Drying pumpkin and pumpkin seeds
■ Wash and peel pumpkins, and remove fibers and seeds from the flesh. Cut into small, thin strips. Blanch strips over steam for 5 to 6 minutes and cool rapidly. Dry the strips in a dehydrator until brittle. Pumpkin makes excellent dried vegetable leather. Purée cooked pumpkin and strain. Add honey and spices, then dry on a home food dehydrator tray.
■ Drying seeds and roasting seeds are different processes. To dry, carefully wash pumpkin seeds to remove the clinging fibrous pumpkin tissue. Pumpkin seeds can be dried in the sun, in a dehydrator set at 115 to 120 degrees for 1 to 2 hours, or in an oven on warm for 3 to 4 hours. Stir them frequently to prevent scorching.
■ To roast, take dried pumpkin seeds, toss with oil and/or salt, and roast in a preheated oven at 250 degrees for 10 to 15 minutes.

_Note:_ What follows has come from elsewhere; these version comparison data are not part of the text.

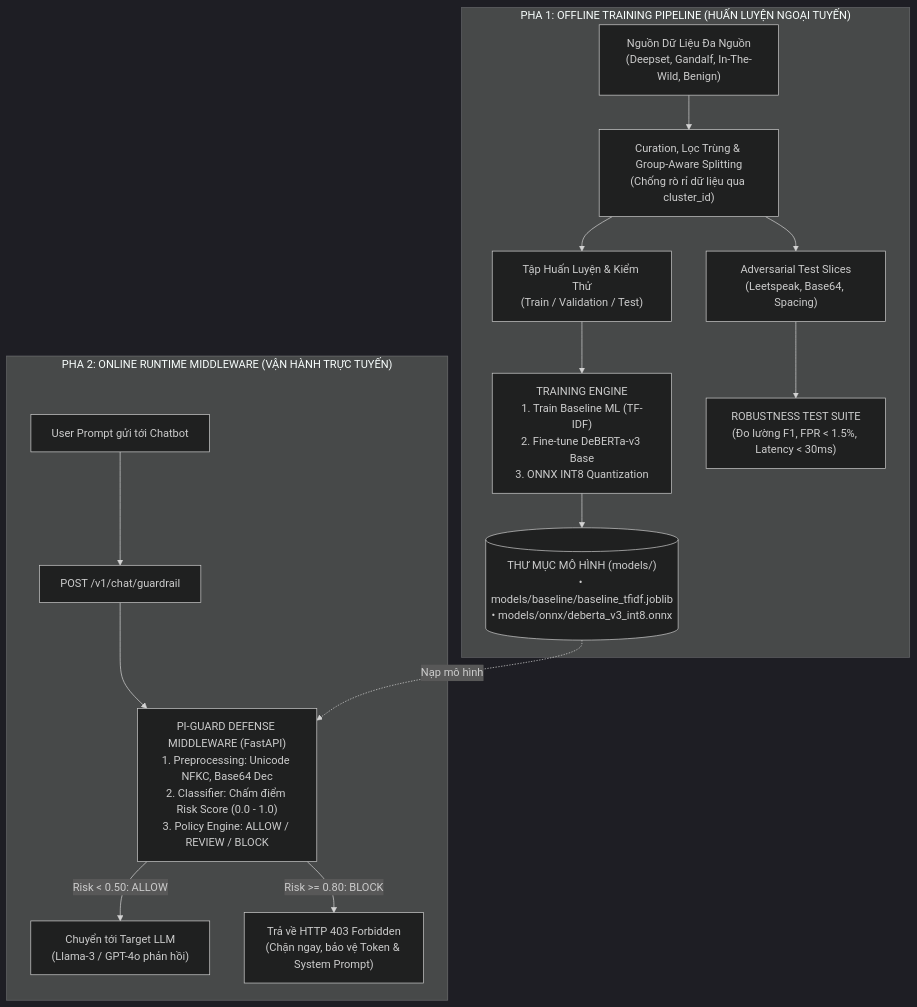
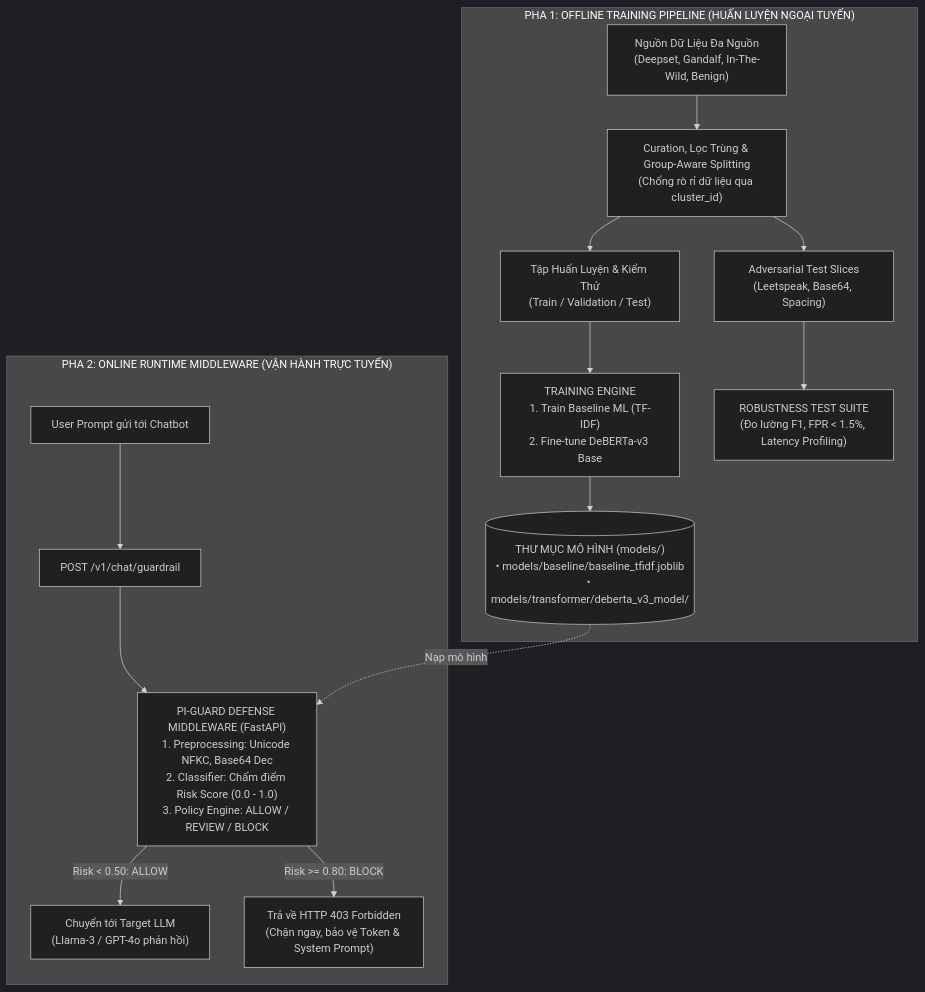
The fifth of 5 diagrams in Final-Report/thesis/Review1_Problem_Definition_and_Threat_Model.md (nvtruongops/pi-guard), drawn with Mermaid (dark theme) before and after one commit. The commit also changed other lines of this file and 184 other files, not shown here.

````diff
--- a/Final-Report/thesis/Review1_Problem_Definition_and_Threat_Model.md
+++ b/Final-Report/thesis/Review1_Problem_Definition_and_Threat_Model.md
@@ -279,19 +277,19 @@
 ```mermaid
 flowchart TD
     subgraph Phase1["PHA 1: OFFLINE TRAINING PIPELINE (HUẤN LUYỆN NGOẠI TUYẾN)"]
         Data["Nguồn Dữ Liệu Đa Nguồn<br/>(Deepset, Gandalf, In-The-Wild, Benign)"] --> Pre["Curation, Lọc Trùng & Group-Aware Splitting<br/>(Chống rò rỉ dữ liệu qua cluster_id)"]
         Pre --> TrainSplit["Tập Huấn Luyện & Kiểm Thử<br/>(Train / Validation / Test)"]
         Pre --> AdvTest["Adversarial Test Slices<br/>(Leetspeak, Base64, Spacing)"]
-        TrainSplit --> Engine["TRAINING ENGINE<br/>1. Train Baseline ML (TF-IDF)<br/>2. Fine-tune DeBERTa-v3 Base<br/>3. ONNX INT8 Quantization"]
-        AdvTest --> RobSuite["ROBUSTNESS TEST SUITE<br/>(Đo lường F1, FPR < 1.5%, Latency < 30ms)"]
-        Engine --> ModelStore[("THƯ MỤC MÔ HÌNH (models/)<br/>• models/baseline/baseline_tfidf.joblib<br/>• models/onnx/deberta_v3_int8.onnx")]
+        TrainSplit --> Engine["TRAINING ENGINE<br/>1. Train Baseline ML (TF-IDF)<br/>2. Fine-tune DeBERTa-v3 Base"]
+        AdvTest --> RobSuite["ROBUSTNESS TEST SUITE<br/>(Đo lường F1, FPR < 1.5%, Latency Profiling)"]
+        Engine --> ModelStore[("THƯ MỤC MÔ HÌNH (models/)<br/>• models/baseline/baseline_tfidf.joblib<br/>• models/transformer/deberta_v3_model/")]
     end
     
     subgraph Phase2["PHA 2: ONLINE RUNTIME MIDDLEWARE (VẬN HÀNH TRỰC TUYẾN)"]
         UserReq["User Prompt gửi tới Chatbot"] --> PostReq["POST /v1/chat/guardrail"]
         PostReq --> MW["PI-GUARD DEFENSE MIDDLEWARE (FastAPI)<br/>1. Preprocessing: Unicode NFKC, Base64 Dec<br/>2. Classifier: Chấm điểm Risk Score (0.0 - 1.0)<br/>3. Policy Engine: ALLOW / REVIEW / BLOCK"]
         ModelStore -.->|Nạp mô hình| MW
         MW -->|Risk < 0.50: ALLOW| LLM["Chuyển tới Target LLM<br/>(Llama-3 / GPT-4o phản hồi)"]
         MW -->|Risk >= 0.80: BLOCK| Block403["Trả về HTTP 403 Forbidden<br/>(Chặn ngay, bảo vệ Token & System Prompt)"]
     end
 ```
````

Source: USDA's 'Complete Guide to Home Canning'